In 2005 coral reefs throughout the Caribbean faced an epic heat wave—underwater. Sea surface temperatures stayed at record high levels for more than three months in some locations and as much as 60 percent of corals died as a result. Most bleached, expelling the symbiotic algae that feed them, turning once vibrant, colorful reefs into skeletal remains.
2005 was one of the hottest years in records that stretch back to 1880. This fall is even warmer at the same point in September, according to Mark Eakins of NOAA's Coral Reef Watch program.

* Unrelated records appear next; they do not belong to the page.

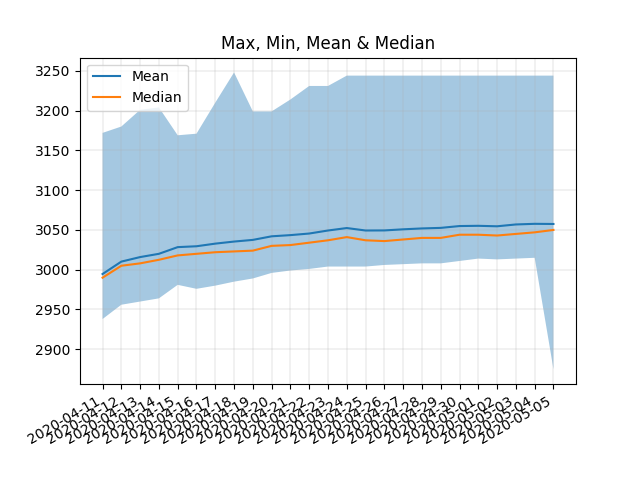
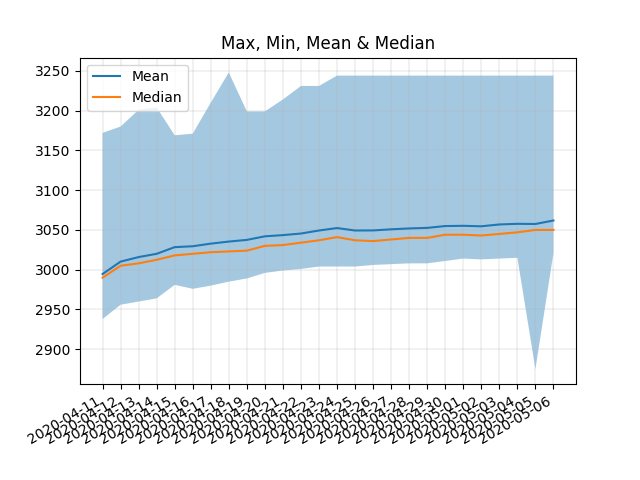
Wed May  6 15:30:15 EDT 2020

diff --git a/README.md b/README.md
@@ -1,10 +1,11 @@
 # MMR Drift Status
 
-**Last Updated (UTC):** 2020-05-05 21:15:13.482540
+**Last Updated (UTC):** 2020-05-06 19:30:14.703526
 ![Figure 1](/images/fig1.png)
 ![Figure 2](/images/fig2.png)
 |date| min| max| mean| drift_daily| drift_total| median| stdev|
 |:---|:---|:---|:---|:---|:---|:---|:--- |
+|2020-05-06| 3021| 3244| 3061.9| 4.3| 67.3| 3050.0| 37.5|
 |2020-05-05| 2875| 3244| 3057.5| -0.2| 62.9| 3050.0| 45.6|
 |2020-05-04| 3015| 3244| 3057.7| 0.8| 63.1| 3047.0| 38.5|
 |2020-05-03| 3014| 3244| 3056.9| 2.3| 62.3| 3045.0| 39.0|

Already, bleaching throughout southeast Asia killed more than 60 percent of coral reefs in certain locations there this past May and June.
The hot weather—and hot water—has come to the Caribbean, which has seen above average sea surface temperatures since January.
Of course, a tropical cyclone depending on where you are in the world can cool off the water fast. Satellite maps reveal the track of the recent Hurricane Earl as a wide swath of cool blue water from the Caribbean up the East Coast of the U.S.
But hoping for a hurricane is no permanent solution. Ultimately, curbing the CO2 emissions that are trapping extra heat—and acidifying the oceans, another stress on coral—is the only fix that can save the reefs.